__Task to carry out__: Copy the lines exactly. Begin at the first line of the data and stop after the line with "controlY1 = startY".

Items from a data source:
┄┄┄┄┄┄┄┄┄┄┄┄┄┄┄┄┄┄┄┄

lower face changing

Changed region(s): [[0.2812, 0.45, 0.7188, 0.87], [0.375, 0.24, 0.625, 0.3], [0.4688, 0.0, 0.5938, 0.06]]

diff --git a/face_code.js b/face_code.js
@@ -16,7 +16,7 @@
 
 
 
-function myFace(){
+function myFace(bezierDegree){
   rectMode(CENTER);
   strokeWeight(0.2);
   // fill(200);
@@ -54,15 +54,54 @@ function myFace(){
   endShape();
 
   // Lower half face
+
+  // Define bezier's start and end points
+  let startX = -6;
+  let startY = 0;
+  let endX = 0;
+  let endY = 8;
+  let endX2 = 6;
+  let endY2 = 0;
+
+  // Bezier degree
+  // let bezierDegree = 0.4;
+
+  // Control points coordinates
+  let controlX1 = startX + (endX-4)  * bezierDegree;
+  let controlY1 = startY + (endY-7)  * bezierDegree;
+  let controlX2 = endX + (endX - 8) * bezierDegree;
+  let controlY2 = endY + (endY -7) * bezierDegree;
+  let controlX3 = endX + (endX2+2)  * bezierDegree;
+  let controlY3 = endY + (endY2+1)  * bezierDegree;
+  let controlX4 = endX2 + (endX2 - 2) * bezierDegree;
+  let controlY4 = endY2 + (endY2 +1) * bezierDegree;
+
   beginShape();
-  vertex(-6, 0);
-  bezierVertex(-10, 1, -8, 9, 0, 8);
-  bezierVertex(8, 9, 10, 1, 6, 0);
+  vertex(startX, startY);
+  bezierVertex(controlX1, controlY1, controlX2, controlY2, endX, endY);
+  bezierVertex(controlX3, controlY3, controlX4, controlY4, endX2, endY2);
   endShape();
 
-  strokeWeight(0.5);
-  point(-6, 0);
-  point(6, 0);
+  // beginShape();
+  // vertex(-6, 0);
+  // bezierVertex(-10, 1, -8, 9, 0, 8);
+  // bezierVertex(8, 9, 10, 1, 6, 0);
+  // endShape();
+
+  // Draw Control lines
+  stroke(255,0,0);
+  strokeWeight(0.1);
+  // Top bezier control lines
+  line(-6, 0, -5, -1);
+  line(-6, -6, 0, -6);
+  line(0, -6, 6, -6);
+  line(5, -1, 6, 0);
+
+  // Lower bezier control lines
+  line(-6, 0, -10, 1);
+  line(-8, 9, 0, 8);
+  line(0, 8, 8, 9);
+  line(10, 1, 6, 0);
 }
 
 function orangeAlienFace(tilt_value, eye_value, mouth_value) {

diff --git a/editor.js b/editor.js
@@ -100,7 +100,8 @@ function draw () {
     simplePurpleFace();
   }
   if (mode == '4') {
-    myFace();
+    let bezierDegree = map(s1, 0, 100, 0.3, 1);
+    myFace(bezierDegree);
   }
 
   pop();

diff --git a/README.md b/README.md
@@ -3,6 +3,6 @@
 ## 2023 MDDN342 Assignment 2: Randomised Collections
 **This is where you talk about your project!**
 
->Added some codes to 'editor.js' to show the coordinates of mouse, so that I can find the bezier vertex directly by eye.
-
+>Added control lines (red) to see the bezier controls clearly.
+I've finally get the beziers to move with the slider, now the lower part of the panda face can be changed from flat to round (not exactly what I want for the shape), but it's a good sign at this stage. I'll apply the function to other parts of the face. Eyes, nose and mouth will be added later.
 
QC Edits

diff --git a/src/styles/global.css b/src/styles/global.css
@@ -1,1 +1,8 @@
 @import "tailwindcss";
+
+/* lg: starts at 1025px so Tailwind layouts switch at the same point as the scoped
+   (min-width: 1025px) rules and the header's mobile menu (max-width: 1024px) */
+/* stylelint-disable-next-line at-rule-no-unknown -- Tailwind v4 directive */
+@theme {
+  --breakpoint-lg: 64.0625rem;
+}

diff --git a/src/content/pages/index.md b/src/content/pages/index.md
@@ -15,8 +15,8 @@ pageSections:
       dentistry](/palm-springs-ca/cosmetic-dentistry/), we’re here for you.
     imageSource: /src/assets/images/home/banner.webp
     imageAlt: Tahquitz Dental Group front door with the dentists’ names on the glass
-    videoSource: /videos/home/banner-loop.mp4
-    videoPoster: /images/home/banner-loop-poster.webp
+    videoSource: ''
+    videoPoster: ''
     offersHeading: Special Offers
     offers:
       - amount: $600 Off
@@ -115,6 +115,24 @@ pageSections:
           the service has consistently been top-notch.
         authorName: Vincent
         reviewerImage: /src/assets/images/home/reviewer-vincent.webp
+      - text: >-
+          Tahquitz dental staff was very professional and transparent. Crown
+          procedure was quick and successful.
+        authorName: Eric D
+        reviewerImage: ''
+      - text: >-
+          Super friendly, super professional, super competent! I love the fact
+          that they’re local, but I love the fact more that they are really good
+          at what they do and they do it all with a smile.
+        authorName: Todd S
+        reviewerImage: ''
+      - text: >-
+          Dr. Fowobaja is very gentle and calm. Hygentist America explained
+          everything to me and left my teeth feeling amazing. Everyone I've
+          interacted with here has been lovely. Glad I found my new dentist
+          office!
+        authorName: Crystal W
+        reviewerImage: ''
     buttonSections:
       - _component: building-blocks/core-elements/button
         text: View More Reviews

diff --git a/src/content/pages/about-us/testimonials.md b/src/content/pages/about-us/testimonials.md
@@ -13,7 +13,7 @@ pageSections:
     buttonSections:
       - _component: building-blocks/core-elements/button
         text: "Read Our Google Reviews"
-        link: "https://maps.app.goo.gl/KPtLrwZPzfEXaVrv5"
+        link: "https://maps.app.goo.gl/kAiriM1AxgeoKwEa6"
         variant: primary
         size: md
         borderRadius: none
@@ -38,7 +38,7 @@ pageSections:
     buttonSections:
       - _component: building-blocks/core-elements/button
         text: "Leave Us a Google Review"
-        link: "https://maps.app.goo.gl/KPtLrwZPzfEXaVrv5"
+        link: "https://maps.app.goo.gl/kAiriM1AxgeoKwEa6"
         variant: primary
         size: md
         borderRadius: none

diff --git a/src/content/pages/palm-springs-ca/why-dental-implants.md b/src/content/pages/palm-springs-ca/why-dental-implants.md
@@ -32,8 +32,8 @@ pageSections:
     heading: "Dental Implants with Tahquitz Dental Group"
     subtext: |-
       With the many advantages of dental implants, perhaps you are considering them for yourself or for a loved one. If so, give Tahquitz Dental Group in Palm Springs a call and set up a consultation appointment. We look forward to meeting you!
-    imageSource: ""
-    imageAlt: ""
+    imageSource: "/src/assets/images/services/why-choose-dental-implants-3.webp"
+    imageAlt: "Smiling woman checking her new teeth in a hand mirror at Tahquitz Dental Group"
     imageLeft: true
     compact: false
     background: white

┄┄┄┄┄┄┄┄┄┄┄┄┄┄┄┄┄┄┄┄

__Response to this task__:
lower face changing

Changed region(s): [[0.2812, 0.45, 0.7188, 0.87], [0.375, 0.24, 0.625, 0.3], [0.4688, 0.0, 0.5938, 0.06]]

diff --git a/face_code.js b/face_code.js
@@ -16,7 +16,7 @@
 
 
 
-function myFace(){
+function myFace(bezierDegree){
   rectMode(CENTER);
   strokeWeight(0.2);
   // fill(200);
@@ -54,15 +54,54 @@ function myFace(){
   endShape();
 
   // Lower half face
+
+  // Define bezier's start and end points
+  let startX = -6;
+  let startY = 0;
+  let endX = 0;
+  let endY = 8;
+  let endX2 = 6;
+  let endY2 = 0;
+
+  // Bezier degree
+  // let bezierDegree = 0.4;
+
+  // Control points coordinates
+  let controlX1 = startX + (endX-4)  * bezierDegree;
+  let controlY1 = startY + (endY-7)  * bezierDegree;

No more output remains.